Life in Yangon appeared normal today, with shops and temples open as traffic filled the streets. But, in a city once teeming with Buddhist monks, their absence is glaring.
It has been nearly a week since the crackdown on protestors of Myanmar's repressive regime began, and many Buddhist monks who led the protests, have simply disappeared.
Numerous reports from inside the country say dozens have been killed, tens of thousands are locked in their monasteries, with thousands more held prisoner in jails, universities and even a race course.
Former political prisoners, including Hong Ong, say they face harsh treatment.
"They kill. They arrest. They capture, everything they can do. We are just like ants," Ong told ABC's Jim Sciutto.
Accounts from former prisoners are consistent — those seen as enemies of the state face torture, denial of medical care and, for monks, the demeaning fate of being stripped of their robes.
Fearing a similar fate, some monks are fleeing to safety in neighboring Thailand.
"They're arresting us indiscriminately," one monk said. "They're shooting at us. I had to flee."
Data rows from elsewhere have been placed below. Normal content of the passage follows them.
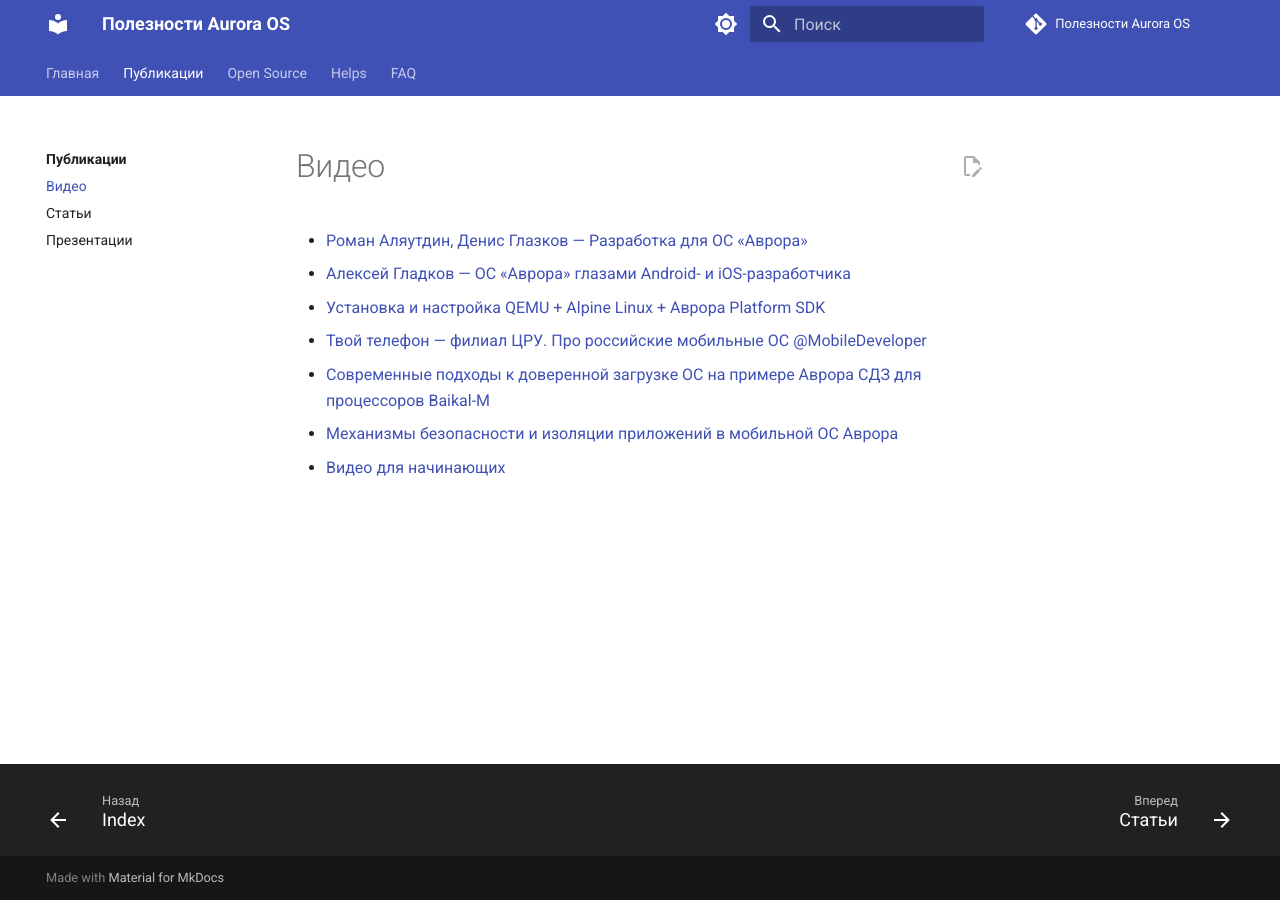
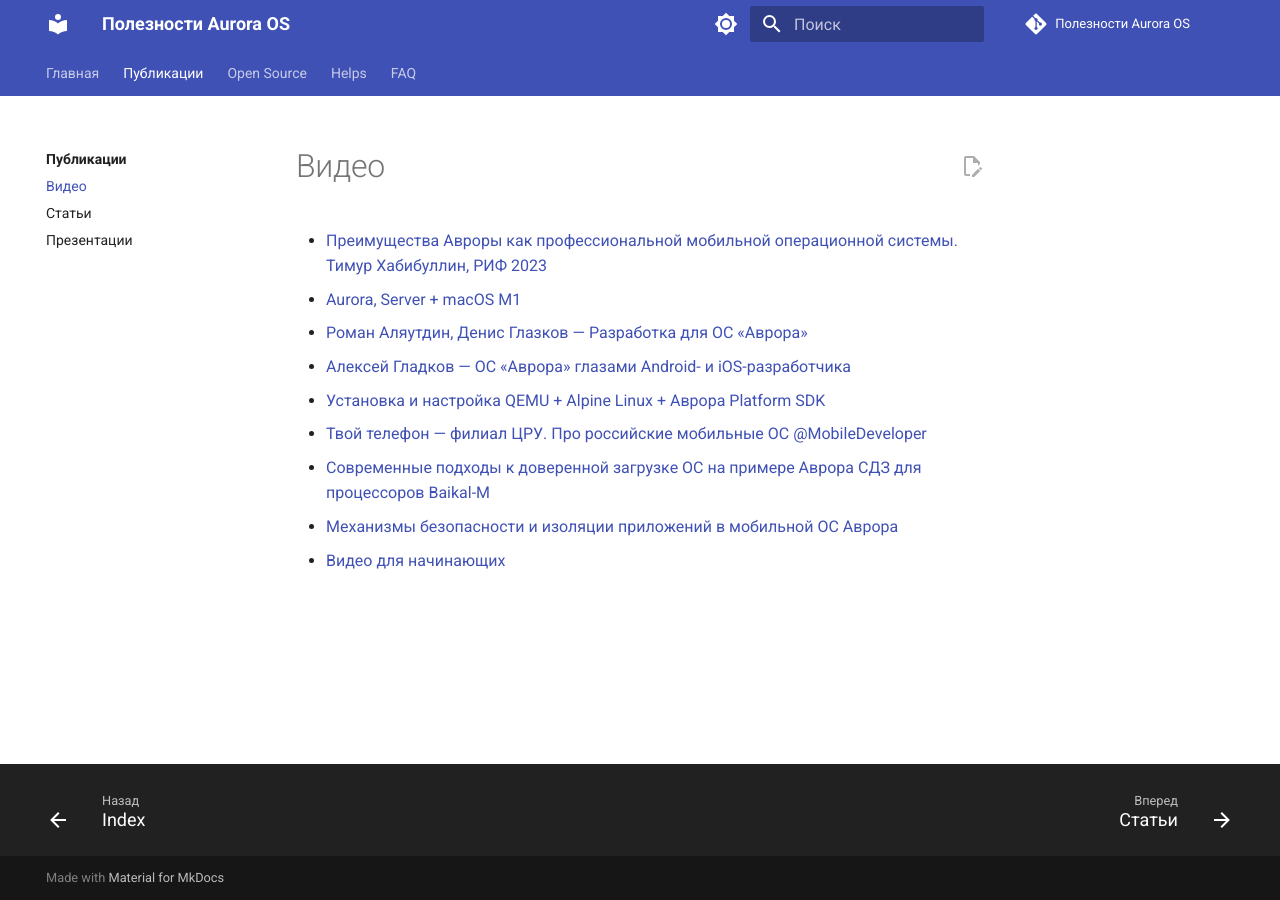
Before and after one commit to keygenqt/awesome-aurora, an MkDocs documentation site: the page built from docs/publications/video.md, in a window 1280 px wide. Built offline with MkDocs 1.6.1 and Material for MkDocs 9.7.7, drawn with Linux system fonts in a browser that asks for light colours; comment, search, counter and statistics services are not loaded.

Commit message:
Update video

```diff
--- a/docs/publications/video.md
+++ b/docs/publications/video.md
@@ -1,6 +1,8 @@
 Видео
 ===================
 
+* [Преимущества Авроры как профессиональной мобильной операционной системы. Тимур Хабибуллин, РИФ 2023](https://youtu.be/yTKSMzg5oas)
+* [Aurora, Server + macOS M1](https://youtu.be/Wk4YdCmyAkE)
 * [Роман Аляутдин, Денис Глазков — Разработка для ОС «Аврора»](https://youtu.be/s0AraORVyNw)
 * [Алексей Гладков — ОС «Аврора» глазами Android- и iOS-разработчика](https://youtu.be/vPbAHQy7OBw)
 * [Установка и настройка QEMU + Alpine Linux + Аврора Platform SDK](https://youtu.be/tEoVFhmMeTQ)
```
Another said, "When I first started protesting, I was not afraid … but, when the troubles began, I was scared and ran."
Democracy activists say they have not given up, and are convinced that popular anger with repression and poverty will soon lead to more protests.
"Everyone feels that they could do something to stand up against this regime. The genie is out of the bottle. You are not going to be able to stop the people," said activist Debbie Stothard.
But the monks' fate is less clear. For now, the people of Myanmar can only keep their vigils, and hope for change.